TCP vs UDP
On the internet, every network packet follow this five layer structure:
- Transport layer provides one network connection to allow multiple application simultaneously. Much like street names have house numbers, transport layer creates 65000 ports in your computer per network connection.
- These ports can be reserved and used by applications on your computer.
- One application can use multiple ports at the same time if it wants.
Purpose of the transport layer:
For example, an application reserved port 12437 to send a message to port 80 on some other machine. Whenever the application layer creates a message, it is passed on the Transport layer. In this layer we wrap the message in a segment. This segment contains some additional information like the source port at well as destination port.
When the segment is created, it is passed on to the Network layer for further processing.
- Our segment will show up on the reciever side, when it is passed on from the network layer to the transport layer.
- The segment will be examined to determine the destination port.
- Then the message is unwrapped and delivered to port 80.
This is the foundational basis of transport layer.
But there is more to it than that.
There are two major transport protocols:
- small packet sizes than TCP by about 60%

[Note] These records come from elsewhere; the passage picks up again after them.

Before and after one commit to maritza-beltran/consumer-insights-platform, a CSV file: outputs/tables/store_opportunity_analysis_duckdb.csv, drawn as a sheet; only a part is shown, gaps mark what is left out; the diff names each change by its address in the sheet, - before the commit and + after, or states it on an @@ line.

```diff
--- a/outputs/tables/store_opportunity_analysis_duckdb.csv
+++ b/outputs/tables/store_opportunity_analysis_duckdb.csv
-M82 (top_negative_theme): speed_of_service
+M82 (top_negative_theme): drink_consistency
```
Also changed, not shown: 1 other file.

- UDP header 20 bytes
- TCP header 80 bytes
- Connectionless: No connection to create and maintain
- You dont have to create connection first before sending out data

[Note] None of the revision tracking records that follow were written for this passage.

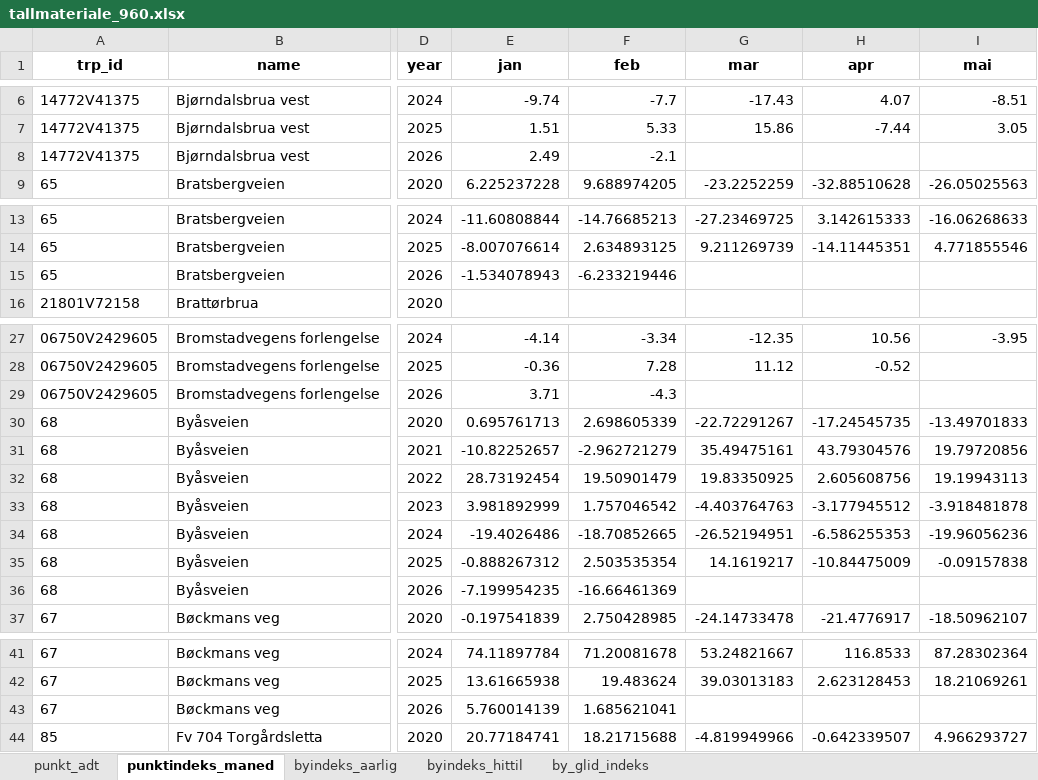
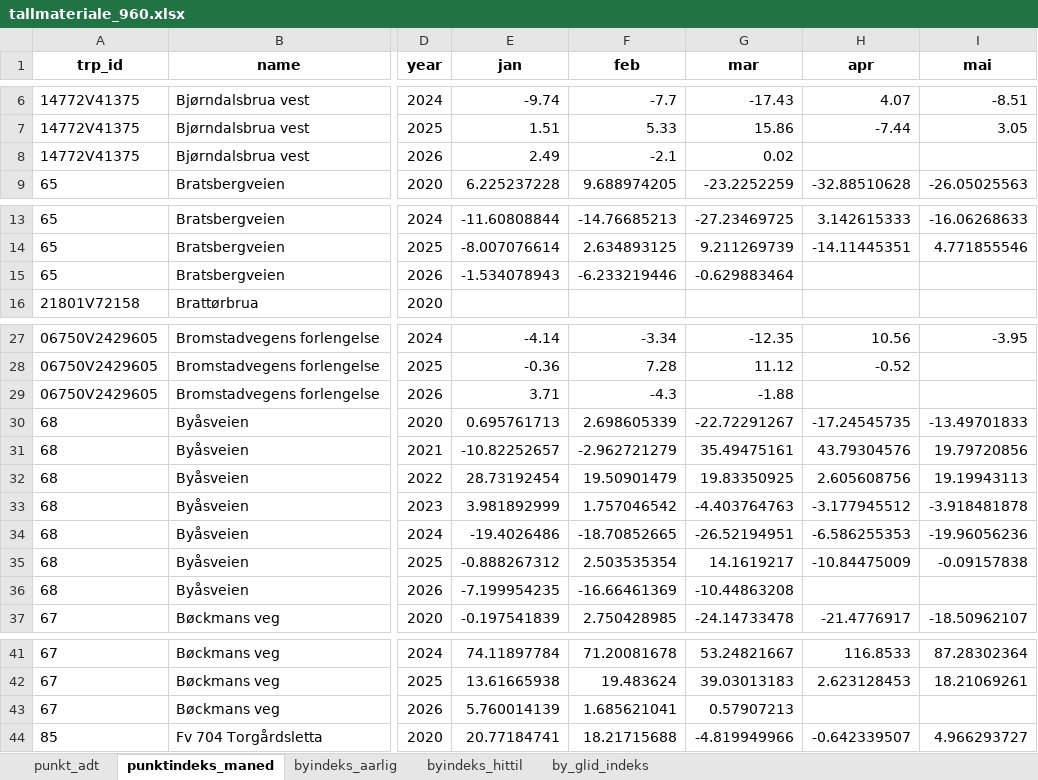
Before and after one commit to snohan/byindeks, an Excel workbook: data_indexpoints_tidy/tallmateriale_960.xlsx, sheet punktindeks_maned, drawn as a sheet; only a part is shown, gaps mark what is left out; values as stored, in another font and other column widths than the file's, no borders; the diff covers the shown part only; the diff names each change by its address in the sheet, - before the commit and + after, or states it on an @@ line.

```diff
--- a/data_indexpoints_tidy/tallmateriale_960.xlsx (sheet punktindeks_maned)
+++ b/data_indexpoints_tidy/tallmateriale_960.xlsx (sheet punktindeks_maned)
-G8 (mar): (empty)
+G8 (mar): 0.02
-G15 (mar): (empty)
+G15 (mar): -0.629883464
-G29 (mar): (empty)
+G29 (mar): -1.88
-G36 (mar): (empty)
+G36 (mar): -10.44863208
-G43 (mar): (empty)
+G43 (mar): 0.57907213
```
Also changed, not shown: 34 edited cells elsewhere in this sheet, sheet byindeks_hittil, sheet by_glid_indeks, sheet punkt_adt, sheet byindeks_aarlig, 3 other files.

- You have more control of when data is being sent out
- Data corruption is a common occurance on the Internet, UDP has a primitive form of error detection.
- No compensation for lost packets
- Packets can arrive out of order
- No congestion control
Conclusion: UDP may be light weight, but not that reliable.
Transmission Control Protocol
- Since TCP is connection based, we have to first negotiate a connection before we can do anything. This procedure is known as a three-way handshake.
- First, the initiator will ask the acceptor if it wants to set up a connection.
- The acceptor will reply to the request and when the initiator recieves this reply, it will send a packet to the acceptor that acknowledges that the connection is now established.
The similar procedure takes place when a connection is closed.
- When a sender doesnt get an acknowlegement after a certain period of time, it will assume that the packet got lost on its way. So, it will send it again-.
2. In-order delivery
- Because segments are ordered in TCP, it implements in-order delivery.
- Although packets may come out of order, TCP rearranges them before sending them to application.
3. Congestion Control
- Delays transmission when the network is congested
4. Error Detection
- Bigger header
- Data doesnt always sent out immeditaley
- side effect of congestion control
- Hence real time conversation will not feel real time as you wanted to be
- As you can see, congestion control can be a nuisance or an enhancemewnt
- Bigger overhead
- Retransmission of packets, acknowledgement of packets
- For example, to send HD video, you need lots of bandwidth. But if you are using TCP, you need more becaue of retransmission and acknowledgement. Hence, in this case it makes sense to use UDP than TCP.